The EU is based on the values of human dignity, freedom, democracy, equality, the rule of law and respect for human rights. All of these are enshrined in its Charter of Fundamental Rights. The promoting and safeguarding of these principles makes Europe a unique and worthy political project that places citizens at its core.
There is only one way to counteract Euroscepticism and (re)engage with those citizens still struggling with the consequences of the economic crisis and the severe austerity measures imposed by the EU. That is to place people’s wellbeing and respect for their personal, civil, political, economic and social rights at the heart of Europe’s policies and decisions.
The recent vote in favour of my colleague Judith Sargentini’s report on Hungary - one of this legislature’s milestones - has given the European Union a new political impetus by putting fundamental rights back on the political agenda as a core value of the integration process.
The start of proceedings against the Hungarian government for breaching European values on the rule of law establishes a positive precedent and sends a warning to other member states where human rights and rule of law are under serious threat.
Hungary is not an isolated case. In Poland, for example, there are grave concerns regarding judicial independence.
The unsolved killings of journalists Daphne Galizia in Malta and Ján Kuciak and his partner in Slovakia, threaten investigative journalism and reflect the culture of impunity and collusion between political and financial elite.
In Spain, nine Catalan social and political leaders have had been preventively imprisoned for almost a year, while seven had to go into exile. This alarming situation shows that, without doubt, there are political prisoners in the EU. Clearly, breaches of fundamental rights and rule of law can happen in any member state.
With these concerns in mind, my report on the situation of fundamental rights 2017 aims to gather the main topics that were at the forefront of the EU’s daily political life last year. The topics were chosen for their social and political impact and because of a perceived urgency to address them.
In 2017, 650,000 first-time asylum seekers applied for international protection in EU member states. Meanwhile, more than 1000 refugees drowned in the Mediterranean Sea. These deaths lifted the lid on the darkest side of Europe, where member states have hijacked any type of common action based on the principle of common responsibility and solidarity.
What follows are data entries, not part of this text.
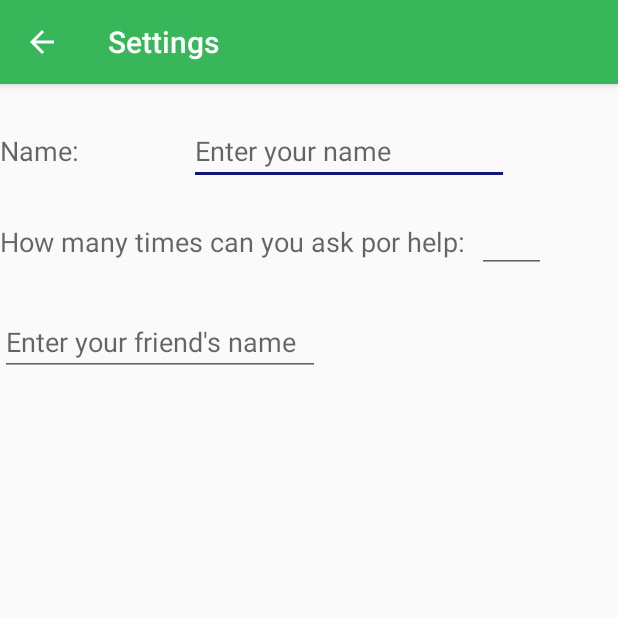
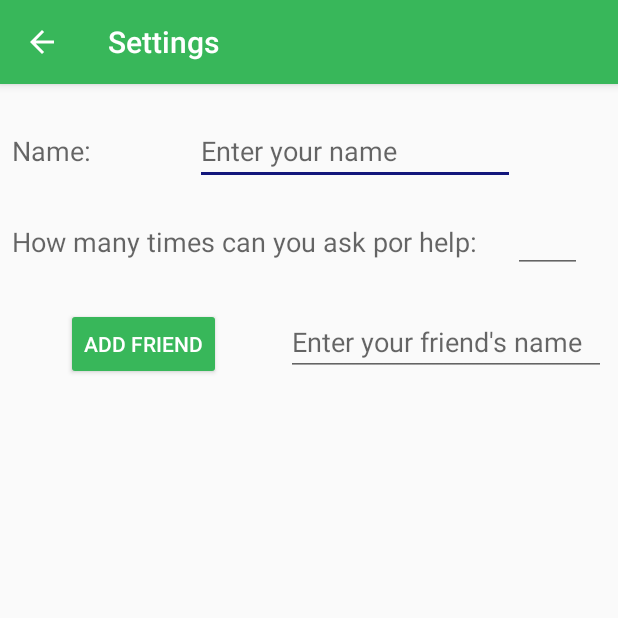
Before and after one commit to braxanmp/sdm_entrega, an Android app: the SettingsActivity screen opened directly, with no data from a screen before it, on a phone screen of 412 x 824 dp, the top half of it. Run offline under Robolectric (Android 15) with nearby library versions, the phone set to English and light mode, and no system bars.

Commit message:
Settings corregido.

```diff
--- a/app/src/main/res/layout/activity_settings.xml
+++ b/app/src/main/res/layout/activity_settings.xml
@@ -24,32 +24,36 @@
         android:id="@+id/name"
         android:layout_width="wrap_content"
         android:layout_height="wrap_content"
+        android:layout_marginStart="8dp"
         android:layout_marginTop="32dp"
         android:text="Name:"
         android:textAppearance="@style/TextAppearance.AppCompat.Medium"
+        app:layout_constraintStart_toStartOf="parent"
         app:layout_constraintTop_toTopOf="parent"
-        tools:layout_editor_absoluteX="8dp"
         tools:ignore="MissingConstraints" />
 
     <TextView
         android:id="@+id/help"
         android:layout_width="wrap_content"
         android:layout_height="wrap_content"
+        android:layout_marginStart="8dp"
         android:layout_marginTop="36dp"
         android:text="How many times can you ask por help:"
         android:textAppearance="@style/TextAppearance.AppCompat.Medium"
+        app:layout_constraintStart_toStartOf="parent"
         app:layout_constraintTop_toBottomOf="@+id/name"
-        tools:layout_editor_absoluteX="8dp"
         tools:ignore="MissingConstraints" />
 
     <EditText
         android:id="@+id/num"
         android:layout_width="46dp"
         android:layout_height="42dp"
+        android:layout_marginEnd="8dp"
         android:layout_marginStart="8dp"
         android:ems="10"
         android:inputType="number"
         app:layout_constraintBottom_toBottomOf="@+id/help"
+        app:layout_constraintEnd_toEndOf="parent"
         app:layout_constraintStart_toEndOf="@+id/help"
         app:layout_constraintTop_toTopOf="@+id/help" />
 
@@ -58,23 +62,27 @@
         android:layout_width="wrap_content"
         android:layout_height="wrap_content"
         android:layout_marginEnd="8dp"
+        android:layout_marginStart="8dp"
         android:layout_marginTop="32dp"
         android:backgroundTint="@color/colorPrimary"
         android:text="Add friend"
         android:textColor="@android:color/background_light"
         android:textColorLink="@color/colorAccent"
         app:layout_constraintEnd_toStartOf="@+id/editText5"
+        app:layout_constraintStart_toStartOf="parent"
         app:layout_constraintTop_toBottomOf="@+id/help" />
 
     <EditText
         android:id="@+id/editText5"
         android:layout_width="wrap_content"
         android:layout_height="wrap_content"
+        android:layout_marginEnd="8dp"
         android:layout_marginTop="32dp"
         android:ems="10"
         android:hint="Enter your friend's name"
         android:inputType="textPersonName"
+        app:layout_constraintEnd_toEndOf="parent"
         app:layout_constraintTop_toBottomOf="@+id/help"
-        tools:layout_editor_absoluteX="121dp" />
+        tools:ignore="MissingConstraints" />
 
 </android.support.constraint.ConstraintLayout>
```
The issues raised in many member states on the issue of separation of powers, corruption and the triggering of Article 7 have once again highlighted the rule of law as a major concern.
Womens’ fight for equality and against discrimination gained momentum with the #MeToo campaign. This gave victims of sexual assault and harassment the courage to speak out against their alleged abusers. The initiative became a worldwide phenomenon that highlighted the magnitude and severity of the situation and the need to act urgently to eradicate any form of violence against females.
Last year, we also witnessed severe backlash in several member states in the field of civil liberties, particularly those related to freedom of expression, freedom of the press and freedom of assembly. Journalists in the EU continue to be the target of attacks and pressures.
Violence, harassment, threats and xenophobic speech targeting - in particular, LGTBI people, ethnic minorities, Muslims and asylum seekers and migrants - has remained pervasive and grave across the European Union in 2017, according to the Fundamental Rights Agency (FRA).
There are other ongoing critical topics that require special attention, such as the rights of, and discrimination faced by, minorities, people with disabilities, Roma and elderly people. The protection of the most vulnerable must be EU’s driving motto. In the European Union that we believe in, no one must be left behind.
Following the FRA’s second independent external evaluation, I decided to include a specific point about the agency. The aim was to reflect the need to acknowledge its role as expert advice and as a safeguard of the fundamental rights of people living in the EU, and the need to border its scope and powers.
Finally, although the Charter of Fundamental Rights sets out those basic rights that must be respected by the EU and its member states when implementing EU law, we continue to witness worrying breaches and violations of their provisions. The purpose of Parliament’s report is to detect these and enhance the Union and members states’ compliance with our founding values.